Majid Majidi’s Sun Children (Khoršhid) draws inescapable comparisons to his third fiction feature, Children of Heaven (Bačče-hâ-ye âsemân). The breakout success of that film, the first from Iran to be nominated for the International Feature Oscar, was itself part of a longstanding tradition in Iranian cinema where children serve as allegorical figures. Majidi’s latest utilizes its cast of mostly young, non-professional actors for pointed social critique, made apparent in the opening crawl’s reference toward the 152 million children inured to forced labor all over the world. The film’s attempted melding of universality with social specificity yields mixed, if well-intentioned, results.

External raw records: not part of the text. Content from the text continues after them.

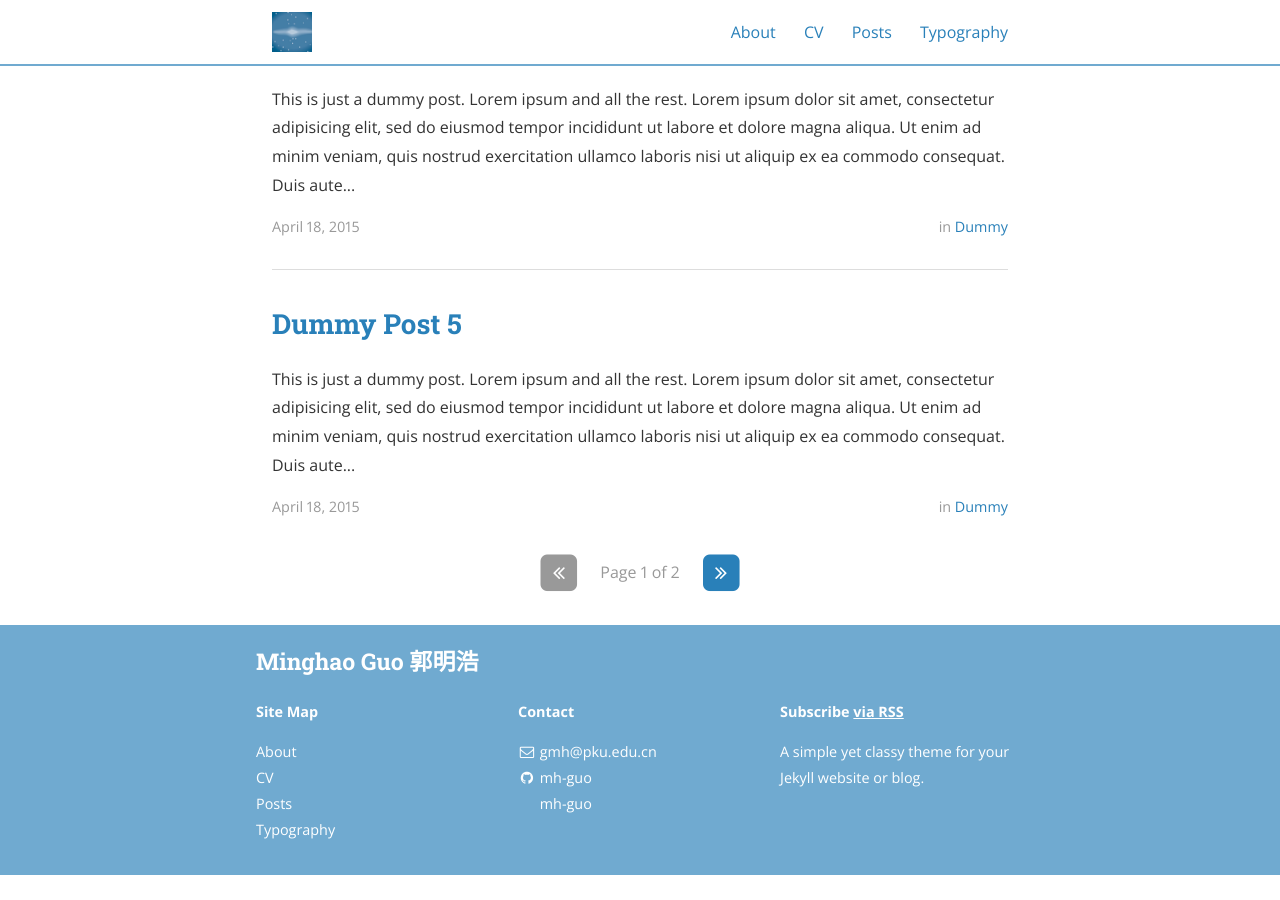
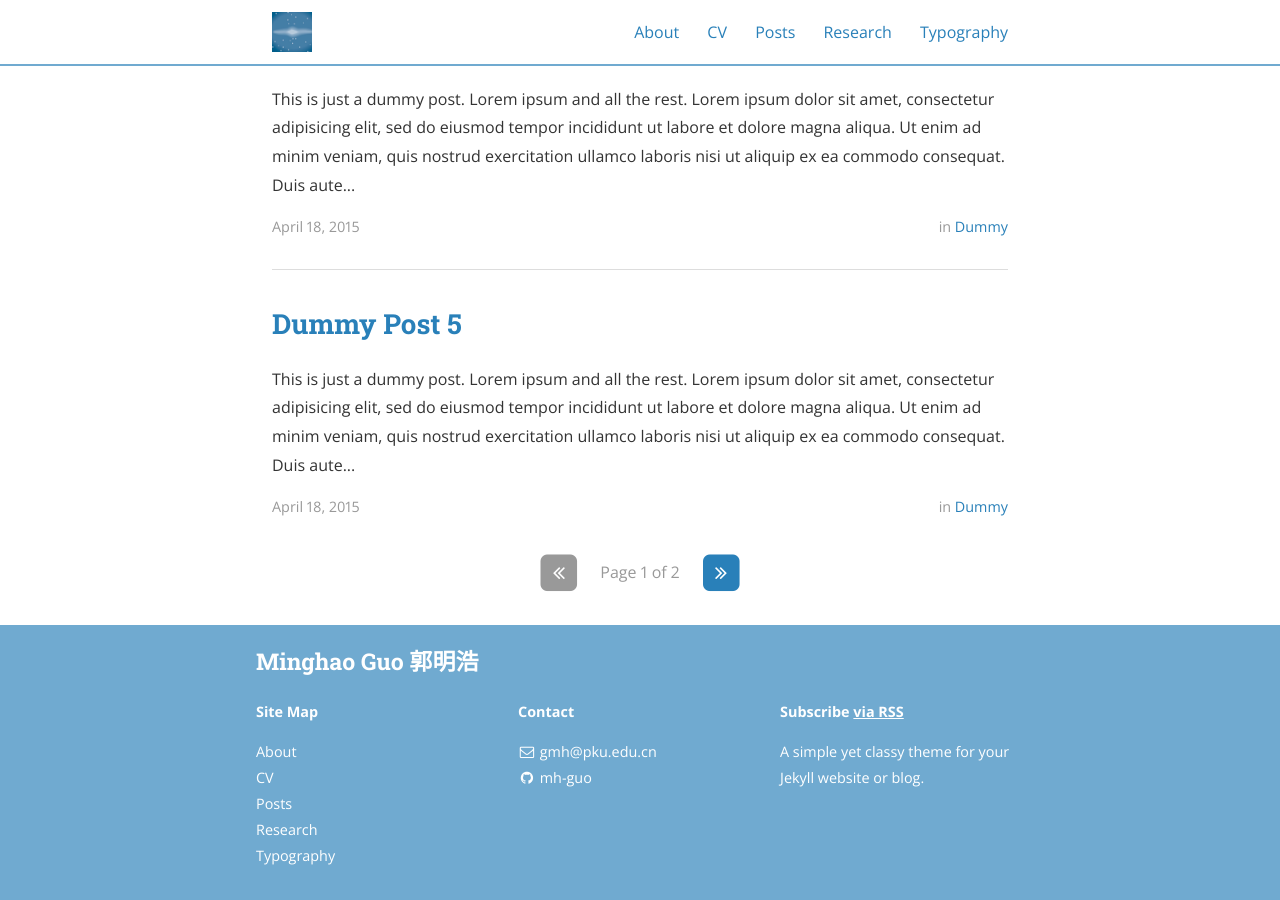
Before and after one commit to mh-guo/mh-guo-slate.github.io, a Jekyll site: the page built from index.html, in a window 1280 px wide and 900 px high, scrolled down 1251 px. Built offline with Jekyll 4.4.1, drawn with Linux system fonts in a browser that asks for light colours; nearby versions of some CDN libraries; the list of posts is cut into pages by our own code; before the commit the page ends 2126 px from its top, so only the background shows below that.

Commit message:
research

```diff
--- a/_config.yml
+++ b/_config.yml
@@ -99,8 +99,8 @@ social:
 
   - name: ORCID
     icon: ORCID
-    username: mh-guo
-    url: https://github.com/mh-guo
+    username: ""
+    url: ""
     desc: Fork me on GitHub
     share: false
 
```
Also changed, not shown: research.md (added, +8 -0 lines).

For its first virtual edition, Alex is publishing an ongoing series of his high (and low) lights at this year’s Sundance Film Festival.
It is impossible to imagine a world without Sesame Street. Having been the #1 children’s program for over half a century since it first aired in 1969, generations of kids have learned their ABC’s from such iconic figures as Big Bird, Bert, Ernie and Cookie Monster. You’d be hard-pressed to find a single American who does not know these characters, or their idiosyncratic personalities. Although its influence may have waned somewhat after 52 years, along with the transition from public television to cable with its new home on HBO, documentary filmmaker Marilyn Argelo (Mad Hot Ballroom) figures it is time to look back at the beginnings of a cultural institution.